This is why we should all be paying more attention to long term MSK conditions like arthritis. The disabling impact of pain and reduced mobility is bad enough. But we must also remember the indirect impact when weighing up the priority to give to MSK health.

A lot of effective treatments exist. For severe osteoarthritis of hip and knee we know that joint replacement is an effective intervention. For rheumatoid arthritis, rapid access to the right therapies makes a big difference to long term outcomes. Being active, a good diet and maintaining a healthy weight will promote good MSK health for everyone.

So why does MSK get so little attention? It could be because we think it’s all about older people and only to be expected in later life. Not true. People of all ages get MSK conditions and ARMA is discussing what we might do to highlight the needs of children with MSK conditions. It could be because we think people can just take a painkiller and all will be well. Not true. The impact of MSK pain can be significant and disabling. Most of all I think it’s because we take MSK health for granted and don’t recognise it for what it is – the underpinning framework for all other health. There can be no health without MSK health.

This Bone and Joint Week ARMA members will work together to raise awareness of the importance of MSK. I am asking you to support us and do one thing to prioritise good musculoskeletal health.

CEO update by Sue Brown

One of the things I love about my job is the variety of things I get involved in. The wide scope of what is covered by musculoskeletal health and the variety of ARMA members, partners and stakeholders means no two days are ever the same.  August has been a month to prepare for the exciting variety of activity we have planned including our annual lecture, a roundtable on pain, an event on physical activity and more webinars.

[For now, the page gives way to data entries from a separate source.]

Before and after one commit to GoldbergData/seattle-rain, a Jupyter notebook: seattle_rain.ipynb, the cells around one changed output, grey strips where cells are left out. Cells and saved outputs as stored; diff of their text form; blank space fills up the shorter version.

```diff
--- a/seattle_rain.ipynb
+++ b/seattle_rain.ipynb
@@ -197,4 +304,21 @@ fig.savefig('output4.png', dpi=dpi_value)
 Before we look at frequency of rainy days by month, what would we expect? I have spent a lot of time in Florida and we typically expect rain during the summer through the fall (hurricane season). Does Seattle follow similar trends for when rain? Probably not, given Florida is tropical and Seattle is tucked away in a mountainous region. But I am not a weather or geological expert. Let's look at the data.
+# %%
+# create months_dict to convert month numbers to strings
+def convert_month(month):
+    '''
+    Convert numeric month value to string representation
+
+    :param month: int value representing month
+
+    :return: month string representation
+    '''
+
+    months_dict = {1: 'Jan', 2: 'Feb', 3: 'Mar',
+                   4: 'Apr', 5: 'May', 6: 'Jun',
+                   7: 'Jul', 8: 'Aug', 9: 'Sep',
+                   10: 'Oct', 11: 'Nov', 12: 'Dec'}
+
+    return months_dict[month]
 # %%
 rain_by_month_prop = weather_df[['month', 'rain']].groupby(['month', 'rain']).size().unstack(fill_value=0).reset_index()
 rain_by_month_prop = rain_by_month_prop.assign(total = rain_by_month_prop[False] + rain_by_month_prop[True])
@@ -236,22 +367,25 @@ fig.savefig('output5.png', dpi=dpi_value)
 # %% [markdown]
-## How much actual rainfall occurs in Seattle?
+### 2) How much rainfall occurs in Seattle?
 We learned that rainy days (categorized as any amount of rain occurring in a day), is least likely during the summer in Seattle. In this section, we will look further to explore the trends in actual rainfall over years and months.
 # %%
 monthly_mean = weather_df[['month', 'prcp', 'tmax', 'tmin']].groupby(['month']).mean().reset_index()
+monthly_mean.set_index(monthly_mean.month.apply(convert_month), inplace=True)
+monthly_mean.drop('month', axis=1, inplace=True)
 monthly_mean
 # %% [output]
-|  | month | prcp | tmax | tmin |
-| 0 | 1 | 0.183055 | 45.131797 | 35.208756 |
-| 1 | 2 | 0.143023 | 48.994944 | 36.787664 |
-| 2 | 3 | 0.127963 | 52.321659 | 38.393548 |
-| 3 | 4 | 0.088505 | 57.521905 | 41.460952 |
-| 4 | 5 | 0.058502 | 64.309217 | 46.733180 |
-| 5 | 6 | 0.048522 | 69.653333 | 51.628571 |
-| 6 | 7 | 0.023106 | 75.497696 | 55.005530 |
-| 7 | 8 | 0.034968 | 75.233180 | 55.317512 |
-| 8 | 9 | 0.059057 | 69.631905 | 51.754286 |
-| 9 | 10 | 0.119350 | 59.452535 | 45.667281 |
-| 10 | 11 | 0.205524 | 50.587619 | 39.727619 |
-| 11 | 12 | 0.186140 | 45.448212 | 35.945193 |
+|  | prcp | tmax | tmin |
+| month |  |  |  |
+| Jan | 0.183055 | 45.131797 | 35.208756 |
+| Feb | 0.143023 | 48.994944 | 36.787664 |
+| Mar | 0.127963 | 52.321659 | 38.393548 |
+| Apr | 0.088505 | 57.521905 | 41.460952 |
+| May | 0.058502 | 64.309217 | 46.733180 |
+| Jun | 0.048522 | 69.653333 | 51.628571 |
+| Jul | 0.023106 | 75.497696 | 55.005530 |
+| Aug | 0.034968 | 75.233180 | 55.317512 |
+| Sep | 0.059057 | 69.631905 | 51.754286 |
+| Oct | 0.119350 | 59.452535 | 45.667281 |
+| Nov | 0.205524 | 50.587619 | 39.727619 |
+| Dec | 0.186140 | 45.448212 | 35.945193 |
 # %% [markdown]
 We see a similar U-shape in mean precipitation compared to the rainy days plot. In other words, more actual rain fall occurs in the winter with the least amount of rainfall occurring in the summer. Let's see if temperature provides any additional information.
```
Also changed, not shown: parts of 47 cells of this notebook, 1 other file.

Physical activity has been quite a theme this month, with the launch of the We Are Undefeatable campaign. I love the positive but realistic messaging which is so relevant to MSK conditions. This will help reinforce the messages from clinicians using Moving Medicine or the RCGP Active Practice Charter. My concern is that when people turn up at their chosen activity, be it a local leisure centre, gym or walking group, staff/volunteers won’t understand MSK and will be concerned about them taking part. This is the reason ARMA supports the parkrun Facebook group for people with MSK conditions, as it gives peer support and encouragement for people to be active in a way that works for them.

ARMA is planning an event for providers of mainstream activities to help them understand how to support people with MSK conditions to be active, and to include them in their activities. The emphasis of We Are Undefeatable is on self-management and being more active without medical supervision or special programmes, just like the parkrun initiative. I hope that we can help those motivated by the campaign to get a positive response wherever they choose to go.

The other big theme of my August has been pain. ARMA collaborated on some qualitative research around chronic pain which I presented at a Chronic Pain Policy Coalition event. It is clear that chronic pain is extremely common. It’s not all MSK related, but at lot of it is. The lack of services for chronic pain leaves patients and healthcare professionals alike struggling to know what to do for the best. That’s why we are promoting IAPT-MSK pain in a webinar later this month. It’s why we are holding a roundtable in October to look at how the situation can be improved. Look out for more from us in the coming months on this.

One thing that pain and physical activity have in common is complexity. There are a whole variety of barriers to people with MSK conditions being active and effective multidisciplinary pain services need to be available at every level from community peer support to specialist services. No one can solve either of these issues alone. Work together – then we might stand a chance.